In this very close US presidential election, early voting could be the deciding factor for which candidate wins the race - Barack Obama or Mitt Romney.
More than one-third of votes are expected to be cast before November 6.
All 50 states and Washington DC offer some type of early or absentee voting.
Early voting allows flexibility and convenience for people who may not be able to get to the polls on election day.
So far, according to the United States Election Project at George Mason University, 16 million Americans have already voted.
Obama's re-election campaign has concentrated on getting his party's supporters to the polls in advance because early voting was so influential in 2008.
Seventy-nine per cent of votes were cast early in Colorado, and they largely went for Obama. Obama won in the swing states of Colorado, Iowa, Florida, and North Carolina because of early voting.
Last week, Obama's campaign manager told reporters: "Every single day now is Election Day".
The president and first dady reinforced the message by voting early themselves.
Obama voted in person absentee while Michelle, his wife, mailed in her vote.
While the Obama campaign has made early voting part of its strategy, the Romney campaign isn't ceding the early vote.
They're also pushing their supporters to get to the polls now to prevent the early swell Obama enjoyed last time round.
A Gallup poll from October 29 found it may be working. Fifty-two per cent of those who have already voted cast their ballots for Romney.
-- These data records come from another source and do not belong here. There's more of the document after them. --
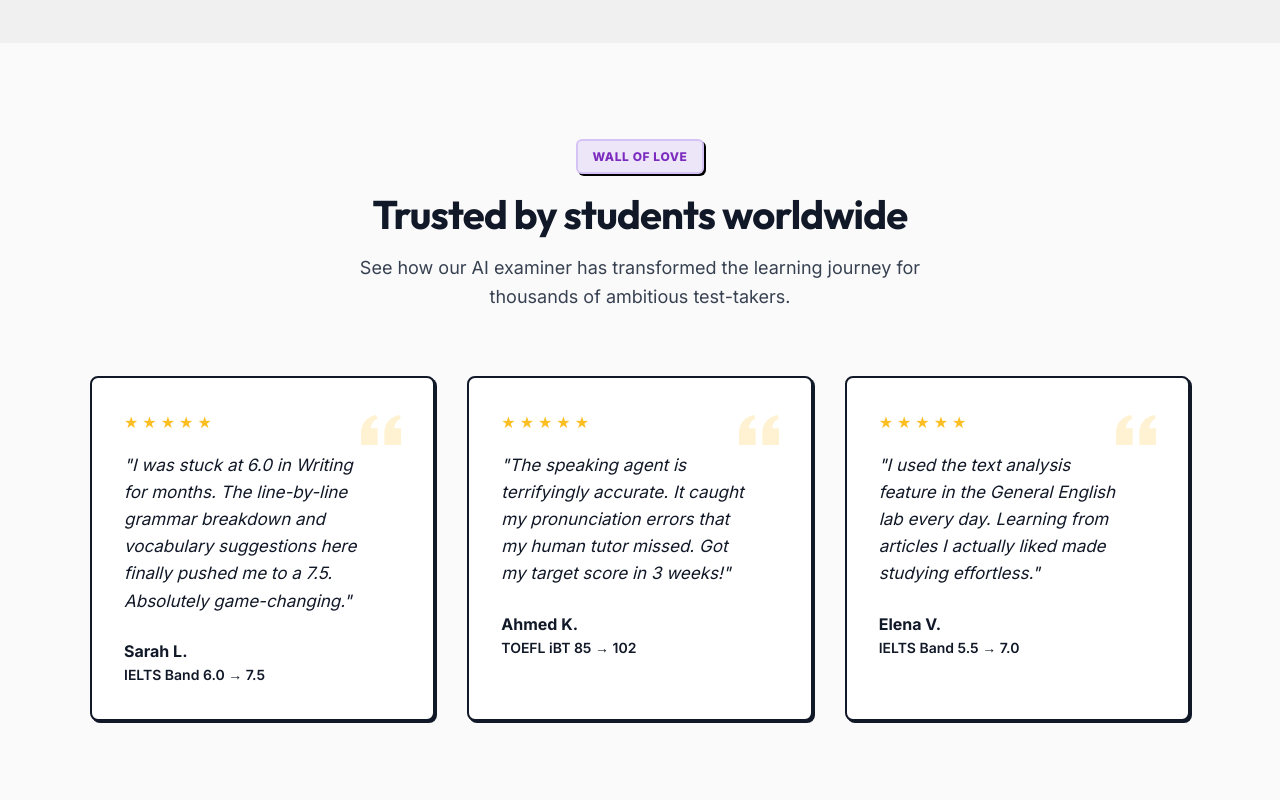
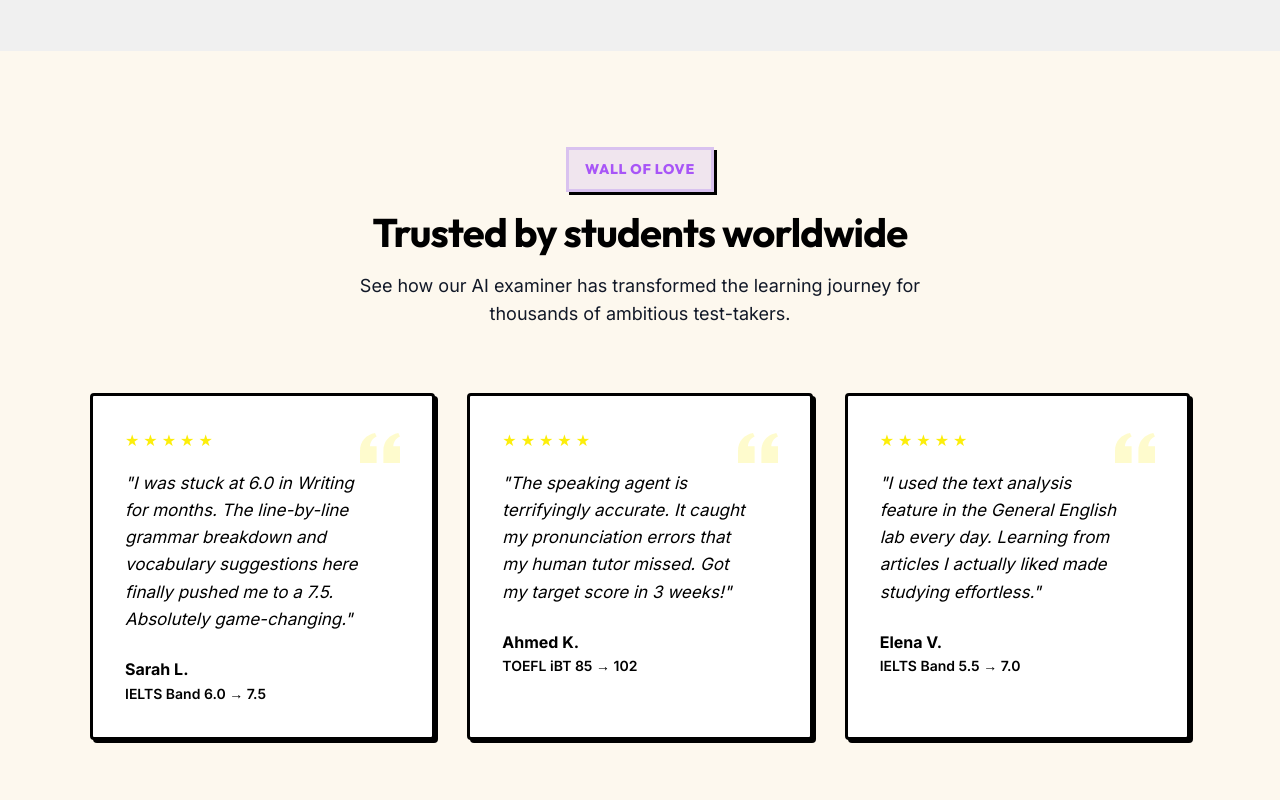
Before and after one commit to uSoyrac/personinapp, a Next.js app: page / in a window 1280 px wide. Shown: the part 1680-2480 px from the top of the page. Built offline with nearby package versions, Linux system fonts and the light colour scheme.

Commit message:
style: Apply ultimate pop-art neobrutalism based on user references

```diff
--- a/app/globals.css
+++ b/app/globals.css
@@ -5,24 +5,24 @@
    Premium Modern Design Tokens
    ============================== */
 :root {
-  --bg: #FAFAFA; /* Soft paper background */
+  --bg: #FDF8EE; /* Warm cream paper background */
   --surface: #FFFFFF;
   --surface-2: #F0F0F0;
 
-  --border: #111827; /* Solid brutal black border */
-  --border-subtle: #111827;
+  --border: #000000; /* Heavy solid black */
+  --border-subtle: #000000;
 
-  --foreground: #111827; /* Deep slate for high contrast */
-  --foreground-muted: #374151;
-  --foreground-faint: #6B7280;
+  --foreground: #000000; /* Pure black text */
+  --foreground-muted: #111827; /* Dark text */
+  --foreground-faint: #374151;
 
-  /* Premium Soft Accent Colors (Brutalized) */
-  --premium-purple: #9D4EDD;
-  --premium-blue: #3B82F6;
-  --premium-green: #34D399;
-  --premium-red: #F87171;
-  --premium-yellow: #FBBF24;
-  --premium-rose: #F472B6;
+  /* Ultimate SS Accent Colors */
+  --premium-purple: #CAB0FF; /* Lila */
+  --premium-blue: #00F0FF; /* Cyan */
+  --premium-green: #4ADE80; /* Mint */
+  --premium-red: #F87171; /* Coral */
+  --premium-yellow: #FCEE0A; /* Lemon Yellow */
+  --premium-rose: #F9A8D4; /* Pink */
 
   --coral: var(--premium-red);
   --lavender: var(--premium-purple);
@@ -35,29 +35,29 @@
   /* System mappings */
   --background: var(--bg);
   --primary: var(--premium-purple);
-  --primary-light: #B872FF;
-  --primary-dark: #7B2CBF;
-  --primary-glow: #9D4EDD;
-  --accent: var(--premium-blue);
-  --accent-light: #60A5FA;
-  --accent-glow: #3B82F6;
+  --primary-light: #D8B4FE;
+  --primary-dark: #A855F7;
+  --primary-glow: #CAB0FF;
+  --accent: var(--premium-yellow);
+  --accent-light: #FEF08A;
+  --accent-glow: #FCEE0A;
 
-  /* Rounded, smooth corners for aesthetic brutalism */
-  --radius-sm: 6px;
-  --radius-md: 8px;
-  --radius-lg: 12px;
-  --radius-xl: 16px;
+  /* Sharp edges */
+  --radius-sm: 0px;
+  --radius-md: 4px;
+  --radius-lg: 8px;
+  --radius-xl: 12px;
 
   --font-sans: "Inter", system-ui, sans-serif;
   --font-display: "Outfit", "Inter", system-ui, sans-serif;
 
-  /* Solid Neobrutalism shadows */
-  --shadow-sm: 2px 2px 0px 0px rgba(17, 24, 39, 1);
-  --shadow-md: 4px 4px 0px 0px rgba(17, 24, 39, 1);
-  --shadow-lg: 6px 6px 0px 0px rgba(17, 24, 39, 1);
-  --shadow-glow: 4px 4px 0px 0px rgba(157, 78, 221, 1);
+  /* Heavy 100% Solid Neobrutalism shadows */
+  --shadow-sm: 3px 3px 0px 0px #000000;
+  --shadow-md: 6px 6px 0px 0px #000000;
+  --shadow-lg: 10px 10px 0px 0px #000000;
+  --shadow-glow: 6px 6px 0px 0px #000000;
 
-  --border-width: 2px;
+  --border-width: 3px;
 }
 
 /* ==============================
@@ -112,7 +112,7 @@ a:hover { color: var(--primary); }
   box-shadow: var(--shadow-sm);
   transition: all 0.2s ease;
 }
-.card:hover { transform: translate(-2px, -2px); box-shadow: var(--shadow-md); border-color: var(--border); }
+.card:hover { transform: translate(-3px, -3px); box-shadow: var(--shadow-md); border-color: var(--border); }
 
 .card-elevated {
   background: var(--surface);
@@ -143,12 +143,12 @@ a:hover { color: var(--primary); }
   box-shadow: var(--shadow-md);
 }
 .btn-primary:hover {
-  transform: translate(2px, 2px);
+  transform: translate(6px, 6px);
   box-shadow: 0px 0px 0px #000;
-  color: #fff;
+  color: #000;
 }
 .btn-primary:active {
-  transform: translate(4px, 4px);
+  transform: translate(8px, 8px);
   box-shadow: 0px 0px 0px #000;
 }
 
@@ -166,7 +166,7 @@ a:hover { color: var(--primary); }
   box-shadow: var(--shadow-sm);
 }
 .btn-secondary:hover {
-  transform: translate(2px, 2px);
+  transform: translate(3px, 3px);
   box-shadow: 0px 0px 0px #000;
   background: var(--surface-2);
 }
@@ -178,16 +178,17 @@ a:hover { color: var(--primary); }
   display: inline-flex;
   align-items: center;
   gap: 0.375rem;
-  padding: 0.375rem 0.875rem;
+  padding: 0.5rem 1rem;
   border-radius: var(--radius-sm);
-  font-size: 0.75rem;
+  font-family: var(--font-display);
+  font-size: 0.875rem;
   font-weight: 800;
   text-transform: uppercase;
   letter-spacing: 0.05em;
-  background: var(--surface);
+  background: var(--accent);
   border: var(--border-width) solid var(--border);
   color: var(--foreground);
-  box-shadow: 2px 2px 0px #000;
+  box-shadow: var(--shadow-sm);
 }
 .badge-primary { background: rgba(124, 58, 237, 0.1); color: var(--primary-dark); border-color: rgba(124, 58, 237, 0.2); }
 .badge-accent  { background: rgba(16, 185, 129, 0.1); color: #065F46; border-color: rgba(16, 185, 129, 0.2); }
```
Forty-six per cent voted for Obama.
But Hurricane Sandy is complicating the get-out-the-vote early push, particularly in Virginia.
Local governments which administer early voting shut down in several key counties because of the storm.
Election officials promised polling places would be given a high priority for restoration of electricity following the storm.
As localities clean up after Sandy, it's unclear what the long term impact on the election will be.
The candidates have cancelled more than two dozen campaign stops because of the storm.
Obama will be off the campaign trail for at least three full days. And Romney has slowed his schedule and moved events out of Virginia to other swing states like Ohio.
But the storm could suck the wind out of his momentum by taking the national focus away from the race.
With only a handful of days left until the election, both candidates need as much time on the campaign trail as possible, taking advantage of every opportunity to shake hands and kiss babies to convince voters to commit early by casting a ballot before the big day.